Work instruction:
Drop the pictures, then repeat every record exactly as it stands.

Change listing data:
:::::
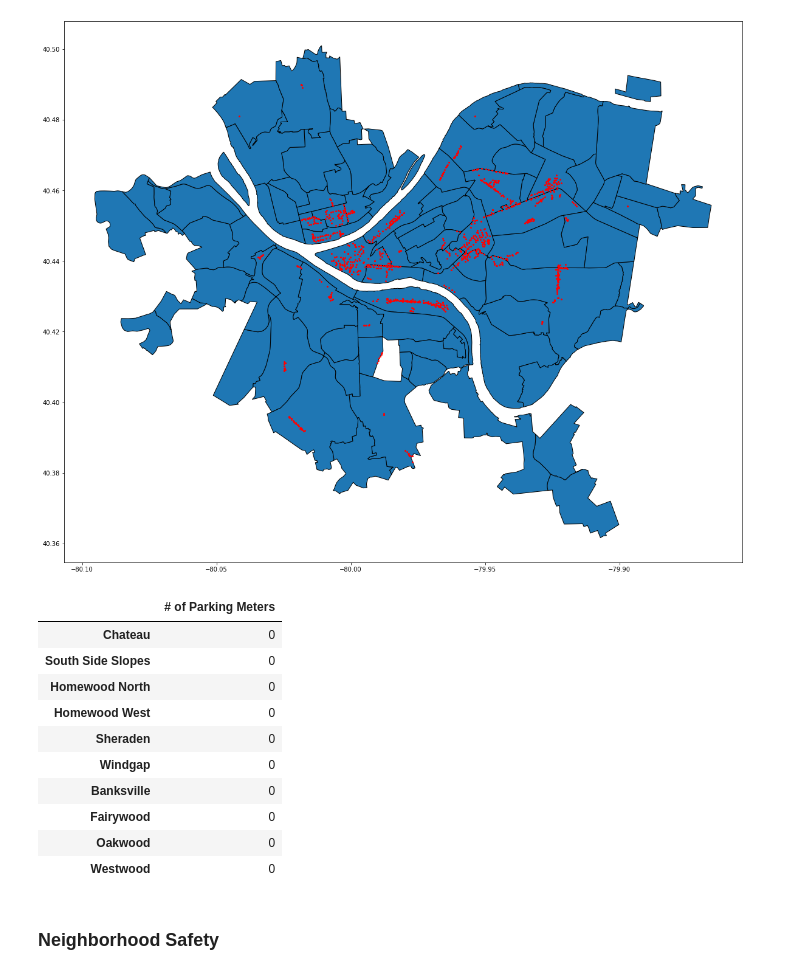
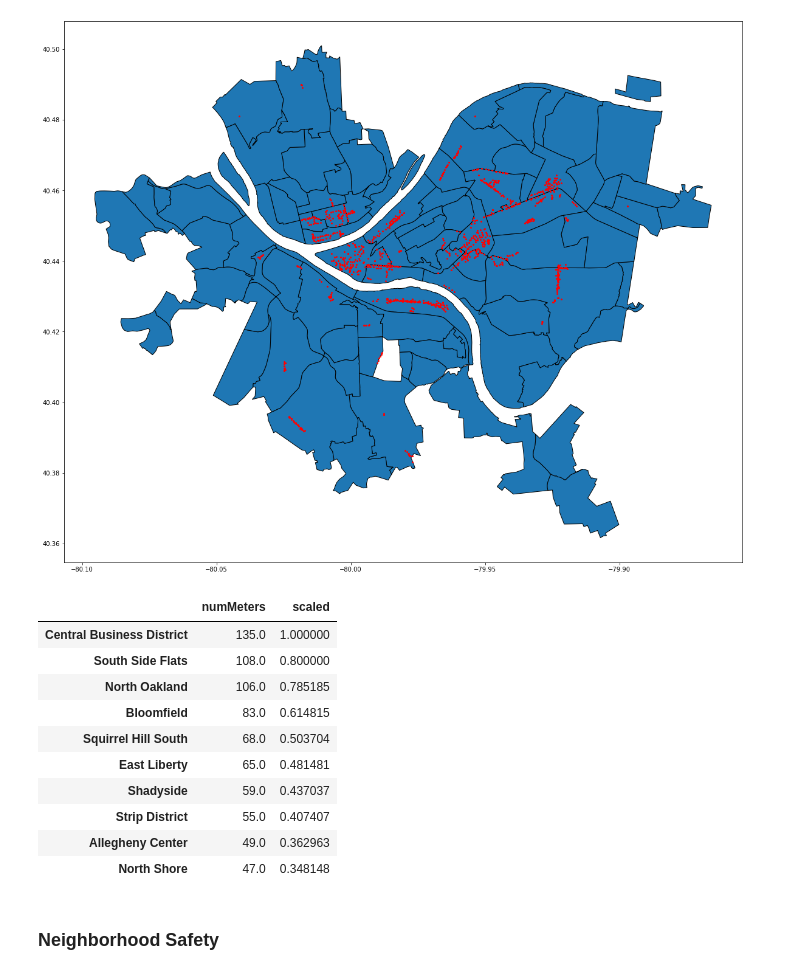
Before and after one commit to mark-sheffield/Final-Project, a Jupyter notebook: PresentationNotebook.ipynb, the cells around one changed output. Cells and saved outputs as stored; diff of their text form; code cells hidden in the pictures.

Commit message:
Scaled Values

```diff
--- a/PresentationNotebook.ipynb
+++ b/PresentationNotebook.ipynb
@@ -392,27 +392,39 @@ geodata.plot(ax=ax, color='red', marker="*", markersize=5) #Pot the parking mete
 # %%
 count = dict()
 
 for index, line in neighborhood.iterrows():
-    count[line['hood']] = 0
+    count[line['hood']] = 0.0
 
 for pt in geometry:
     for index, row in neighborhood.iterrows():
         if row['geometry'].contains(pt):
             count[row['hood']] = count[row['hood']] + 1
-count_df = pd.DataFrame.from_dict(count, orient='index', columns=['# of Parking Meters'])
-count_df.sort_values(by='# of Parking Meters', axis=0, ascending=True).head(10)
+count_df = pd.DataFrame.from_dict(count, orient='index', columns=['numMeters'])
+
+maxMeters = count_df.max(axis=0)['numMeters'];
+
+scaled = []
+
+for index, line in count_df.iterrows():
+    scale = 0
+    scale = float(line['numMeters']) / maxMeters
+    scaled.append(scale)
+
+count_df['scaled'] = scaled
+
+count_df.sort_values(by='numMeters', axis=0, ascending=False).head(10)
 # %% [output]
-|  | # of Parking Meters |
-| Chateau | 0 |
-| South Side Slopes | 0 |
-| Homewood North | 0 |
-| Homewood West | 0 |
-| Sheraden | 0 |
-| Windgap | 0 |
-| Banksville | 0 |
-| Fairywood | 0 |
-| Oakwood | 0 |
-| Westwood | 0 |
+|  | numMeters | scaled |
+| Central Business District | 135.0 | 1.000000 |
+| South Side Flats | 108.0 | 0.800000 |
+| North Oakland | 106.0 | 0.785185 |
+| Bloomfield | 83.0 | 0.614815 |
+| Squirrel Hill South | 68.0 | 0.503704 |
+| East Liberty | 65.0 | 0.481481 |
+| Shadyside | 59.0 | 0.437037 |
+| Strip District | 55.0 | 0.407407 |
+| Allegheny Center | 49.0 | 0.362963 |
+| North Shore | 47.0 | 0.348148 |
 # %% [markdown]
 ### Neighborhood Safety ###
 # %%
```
:::::
Task solution:
Before and after one commit to mark-sheffield/Final-Project, a Jupyter notebook: PresentationNotebook.ipynb, the cells around one changed output. Cells and saved outputs as stored; diff of their text form; code cells hidden in the pictures.

Commit message:
Scaled Values

```diff
--- a/PresentationNotebook.ipynb
+++ b/PresentationNotebook.ipynb
@@ -392,27 +392,39 @@ geodata.plot(ax=ax, color='red', marker="*", markersize=5) #Pot the parking mete
 # %%
 count = dict()
 
 for index, line in neighborhood.iterrows():
-    count[line['hood']] = 0
+    count[line['hood']] = 0.0
 
 for pt in geometry:
     for index, row in neighborhood.iterrows():
         if row['geometry'].contains(pt):
             count[row['hood']] = count[row['hood']] + 1
-count_df = pd.DataFrame.from_dict(count, orient='index', columns=['# of Parking Meters'])
-count_df.sort_values(by='# of Parking Meters', axis=0, ascending=True).head(10)
+count_df = pd.DataFrame.from_dict(count, orient='index', columns=['numMeters'])
+
+maxMeters = count_df.max(axis=0)['numMeters'];
+
+scaled = []
+
+for index, line in count_df.iterrows():
+    scale = 0
+    scale = float(line['numMeters']) / maxMeters
+    scaled.append(scale)
+
+count_df['scaled'] = scaled
+
+count_df.sort_values(by='numMeters', axis=0, ascending=False).head(10)
 # %% [output]
-|  | # of Parking Meters |
-| Chateau | 0 |
-| South Side Slopes | 0 |
-| Homewood North | 0 |
-| Homewood West | 0 |
-| Sheraden | 0 |
-| Windgap | 0 |
-| Banksville | 0 |
-| Fairywood | 0 |
-| Oakwood | 0 |
-| Westwood | 0 |
+|  | numMeters | scaled |
+| Central Business District | 135.0 | 1.000000 |
+| South Side Flats | 108.0 | 0.800000 |
+| North Oakland | 106.0 | 0.785185 |
+| Bloomfield | 83.0 | 0.614815 |
+| Squirrel Hill South | 68.0 | 0.503704 |
+| East Liberty | 65.0 | 0.481481 |
+| Shadyside | 59.0 | 0.437037 |
+| Strip District | 55.0 | 0.407407 |
+| Allegheny Center | 49.0 | 0.362963 |
+| North Shore | 47.0 | 0.348148 |
 # %% [markdown]
 ### Neighborhood Safety ###
 # %%
```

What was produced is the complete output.